Fiduciary Duties and Creditors?

Difficult economic times frequently generate unanticipated questions and challenges for a corporation and its creditors.  One unanticipated question may include if or when fiduciary duties should be extended to a corporation’s creditors.

While it is well-recognized that officers and directors owe fiduciary duties to shareholders and the corporation, whether those fiduciary duties extend to a corporation’s creditors is less certain.  Generally, the law extends fiduciary duties to creditors when a corporation becomes insolvent—commonly meaning the corporation cannot pay its debts as they become due.  What if, however, the corporation is not yet insolvent but heading towards insolvency, also known as operating in the “zone of insolvency?”

Currently, the law regarding whether fiduciary duties are owed to creditors when a corporation is operating in the “zone of insolvency” is less settled.  A large concern held by creditors and generated by the “zone of insolvency” is that shareholders and directors who are about to wind up with nothing because they know the corporation is heading towards insolvency may take unreasonable gambles with corporate assets that otherwise would have gone to the creditors upon dissolution of the corporation.  If fiduciary duties are owed to creditors while a corporation is operating in the “zone of insolvency,” the theory is that a corporation will be less likely to gamble big.  While many courts have hinted that fiduciary duties exist when a corporation enters the “zone of insolvency,” the issue remains largely undecided.
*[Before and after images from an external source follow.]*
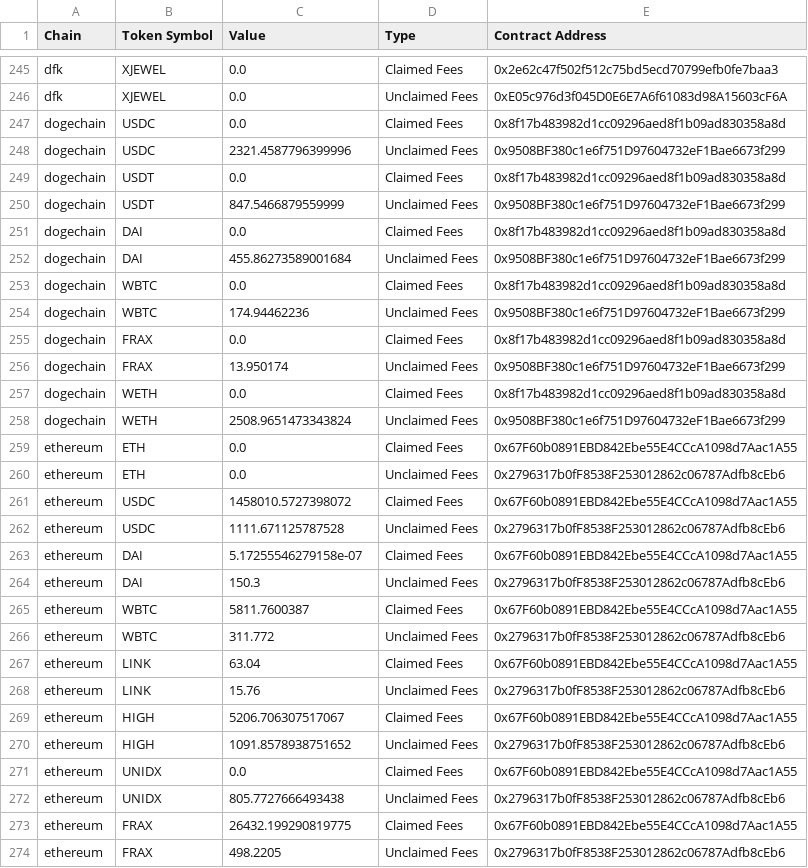
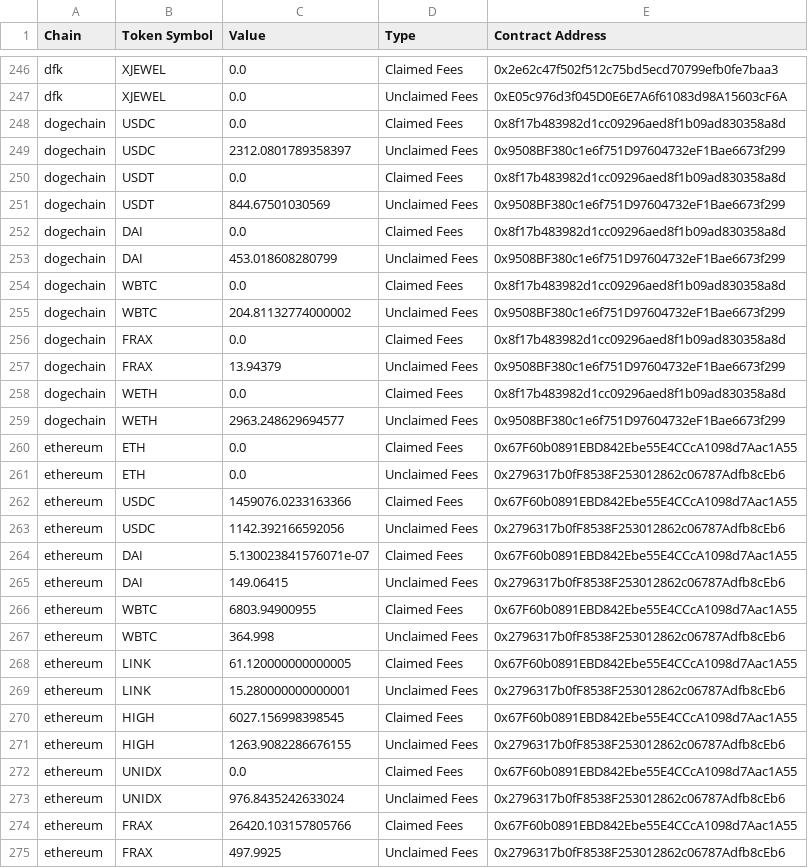
Before and after one commit to Defi-Moses/synapse-treasury, a CSV file: treasuryHoldings_Current_2023.csv, drawn as a sheet; only a part is shown, gaps mark what is left out; the diff covers the shown part only.

```diff
--- a/treasuryHoldings_Current_2023.csv
+++ b/treasuryHoldings_Current_2023.csv
@@ -247,28 +248,28 @@ dfk,XJEWEL,0.0,Unclaimed Fees,0xE05c976d3f045D0E6E7A6f61083d98A15603cF6A
 dogechain,USDC,0.0,Claimed Fees,0x8f17b483982d1cc09296aed8f1b09ad830358a8d
-dogechain,USDC,2321.4587796399996,Unclaimed Fees,0x9508BF380c1e6f751D97604732eF1Bae6673f299
+dogechain,USDC,2312.0801789358397,Unclaimed Fees,0x9508BF380c1e6f751D97604732eF1Bae6673f299
 dogechain,USDT,0.0,Claimed Fees,0x8f17b483982d1cc09296aed8f1b09ad830358a8d
-dogechain,USDT,847.5466879559999,Unclaimed Fees,0x9508BF380c1e6f751D97604732eF1Bae6673f299
+dogechain,USDT,844.67501030569,Unclaimed Fees,0x9508BF380c1e6f751D97604732eF1Bae6673f299
 dogechain,DAI,0.0,Claimed Fees,0x8f17b483982d1cc09296aed8f1b09ad830358a8d
-dogechain,DAI,455.86273589001684,Unclaimed Fees,0x9508BF380c1e6f751D97604732eF1Bae6673f299
+dogechain,DAI,453.018608280799,Unclaimed Fees,0x9508BF380c1e6f751D97604732eF1Bae6673f299
 dogechain,WBTC,0.0,Claimed Fees,0x8f17b483982d1cc09296aed8f1b09ad830358a8d
-dogechain,WBTC,174.94462236,Unclaimed Fees,0x9508BF380c1e6f751D97604732eF1Bae6673f299
+dogechain,WBTC,204.81132774000002,Unclaimed Fees,0x9508BF380c1e6f751D97604732eF1Bae6673f299
 dogechain,FRAX,0.0,Claimed Fees,0x8f17b483982d1cc09296aed8f1b09ad830358a8d
-dogechain,FRAX,13.950174,Unclaimed Fees,0x9508BF380c1e6f751D97604732eF1Bae6673f299
+dogechain,FRAX,13.94379,Unclaimed Fees,0x9508BF380c1e6f751D97604732eF1Bae6673f299
 dogechain,WETH,0.0,Claimed Fees,0x8f17b483982d1cc09296aed8f1b09ad830358a8d
-dogechain,WETH,2508.9651473343824,Unclaimed Fees,0x9508BF380c1e6f751D97604732eF1Bae6673f299
+dogechain,WETH,2963.248629694577,Unclaimed Fees,0x9508BF380c1e6f751D97604732eF1Bae6673f299
 ethereum,ETH,0.0,Claimed Fees,0x67F60b0891EBD842Ebe55E4CCcA1098d7Aac1A55
 ethereum,ETH,0.0,Unclaimed Fees,0x2796317b0fF8538F253012862c06787Adfb8cEb6
-ethereum,USDC,1458010.5727398072,Claimed Fees,0x67F60b0891EBD842Ebe55E4CCcA1098d7Aac1A55
-ethereum,USDC,1111.671125787528,Unclaimed Fees,0x2796317b0fF8538F253012862c06787Adfb8cEb6
-ethereum,DAI,5.17255546279158e-07,Claimed Fees,0x67F60b0891EBD842Ebe55E4CCcA1098d7Aac1A55
-ethereum,DAI,150.3,Unclaimed Fees,0x2796317b0fF8538F253012862c06787Adfb8cEb6
-ethereum,WBTC,5811.7600387,Claimed Fees,0x67F60b0891EBD842Ebe55E4CCcA1098d7Aac1A55
-ethereum,WBTC,311.772,Unclaimed Fees,0x2796317b0fF8538F253012862c06787Adfb8cEb6
-ethereum,LINK,63.04,Claimed Fees,0x67F60b0891EBD842Ebe55E4CCcA1098d7Aac1A55
-ethereum,LINK,15.76,Unclaimed Fees,0x2796317b0fF8538F253012862c06787Adfb8cEb6
-ethereum,HIGH,5206.706307517067,Claimed Fees,0x67F60b0891EBD842Ebe55E4CCcA1098d7Aac1A55
-ethereum,HIGH,1091.8578938751652,Unclaimed Fees,0x2796317b0fF8538F253012862c06787Adfb8cEb6
+ethereum,USDC,1459076.0233163366,Claimed Fees,0x67F60b0891EBD842Ebe55E4CCcA1098d7Aac1A55
+ethereum,USDC,1142.392166592056,Unclaimed Fees,0x2796317b0fF8538F253012862c06787Adfb8cEb6
+ethereum,DAI,5.130023841576071e-07,Claimed Fees,0x67F60b0891EBD842Ebe55E4CCcA1098d7Aac1A55
+ethereum,DAI,149.06415,Unclaimed Fees,0x2796317b0fF8538F253012862c06787Adfb8cEb6
+ethereum,WBTC,6803.94900955,Claimed Fees,0x67F60b0891EBD842Ebe55E4CCcA1098d7Aac1A55
+ethereum,WBTC,364.998,Unclaimed Fees,0x2796317b0fF8538F253012862c06787Adfb8cEb6
+ethereum,LINK,61.120000000000005,Claimed Fees,0x67F60b0891EBD842Ebe55E4CCcA1098d7Aac1A55
+ethereum,LINK,15.280000000000001,Unclaimed Fees,0x2796317b0fF8538F253012862c06787Adfb8cEb6
+ethereum,HIGH,6027.156998398545,Claimed Fees,0x67F60b0891EBD842Ebe55E4CCcA1098d7Aac1A55
+ethereum,HIGH,1263.9082286676155,Unclaimed Fees,0x2796317b0fF8538F253012862c06787Adfb8cEb6
 ethereum,UNIDX,0.0,Claimed Fees,0x67F60b0891EBD842Ebe55E4CCcA1098d7Aac1A55
-ethereum,UNIDX,805.7727666493438,Unclaimed Fees,0x2796317b0fF8538F253012862c06787Adfb8cEb6
-ethereum,FRAX,26432.199290819775,Claimed Fees,0x67F60b0891EBD842Ebe55E4CCcA1098d7Aac1A55
-ethereum,FRAX,498.2205,Unclaimed Fees,0x2796317b0fF8538F253012862c06787Adfb8cEb6
+ethereum,UNIDX,976.8435242633024,Unclaimed Fees,0x2796317b0fF8538F253012862c06787Adfb8cEb6
+ethereum,FRAX,26420.103157805766,Claimed Fees,0x67F60b0891EBD842Ebe55E4CCcA1098d7Aac1A55
+ethereum,FRAX,497.9925,Unclaimed Fees,0x2796317b0fF8538F253012862c06787Adfb8cEb6
```
Also changed, not shown: 1 added row and 155 edited cells elsewhere in this file, treasurySums_Current_2023.csv.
Creditors can take steps to protect themselves from the risks presented when a corporation operates in the “zone of insolvency.”  For example, creditors can negotiate and implement safeguards by placing limitations on corporate behavior, such as restricting the types of projects in which the firm may invest or conditioning when it may invest.  Similarly, a creditor could negotiate for a share of the up-side that may be realized in various projects, such as through convertible debt securities.  In addition, corporate governance restrictions could be applied, such as limits on certain expenditures.

Just as creditors can take steps to protect themselves, corporations also can initiate steps to protect themselves.  For example, a corporation can document in minutes and memoranda the corporation’s good faith exercise of its business judgment in all actions designed to prolong the life of the corporation, increase its debt, or extend terms.  Likewise, before decisions are made, officers and directors can and should become thoroughly educated on the corporation’s financial condition.


Innovative Litigation, L.L.C., as owner and host of this site, and Matthew McKinney as the author (acting on behalf of and through Innovative Litigation, L.L.C.) cannot and does not warrant the accuracy or reliability of the information presented on or through this site.  The law can and does change over time and the information contained herein may not reflect the most recent laws – whether statutory law, administrative law, case law, constitutional law, or otherwise.  The information on this website does not constitute legal advice and readers should not rely on it to solve problems or other matters.  Further, you should seek licensed counsel in the appropriate legal jurisdiction before taking any action.  Any information provided on this site is presented “As Is” for your personal curiosity and enjoyment.  It is not meant to be relied upon for legal advice, counsel, or for any other purposes.  Such information does not take the place of a lawyer.  Rules and laws differ by jurisdiction and the information contained within this website may not apply in your jurisdiction.  The appearance of articles, listings, or ads, by or for professionals, on this site, does not constitute an endorsement.  In all cases, you are responsible for determining the quality of services, information, and/or advice provided by professionals through, or as a consequence of, your use of this site.  Neither liability nor responsibility shall arise to any person or entity with respect to loss or damage caused (or alleged to be caused), directly or indirectly, by information posted on this website, or by reason of contact with a professional listed on, or posting information to, this site.  No attorney-client relationship is formed by viewing this website and practice is limited to jurisdiction where lawyers are admitted.  The information furnished on the website is only general and not a substitute for personalized legal advice.   Legal advice cannot be given without full consideration of all relevant information relating to the individual(s) situation.  Laws can change daily and new laws may, and likely will, affect the accuracy of the information herein.  The information herein may be outdated and replaced by new law.

If you are seeking representation, please read the following notice before sending an e-mail:

Sending an e-mail will not make you a client.  Until an agreement regarding representation is reached with you, anything you send will not be confidential or privileged.  Before representation can occur, a lawyer will first take you through the conflict of interest procedure and see that you are put in touch with the lawyer best suited to handle your matter.

If you proceed with an e-mail, you confirm that you have read and understood this notice.


About Matthew McKinney

Attorney focused on civil and commercial litigation.
This entry was posted in Business Owner, Director, Litigation, Shareholder and tagged , , , , , , , . Bookmark the permalink.

Leave a Reply

Fill in your details below or click an icon to log in: Logo

You are commenting using your account. Log Out /  Change )

Google+ photo

You are commenting using your Google+ account. Log Out /  Change )

Twitter picture

You are commenting using your Twitter account. Log Out /  Change )

Facebook photo

You are commenting using your Facebook account. Log Out /  Change )


Connecting to %s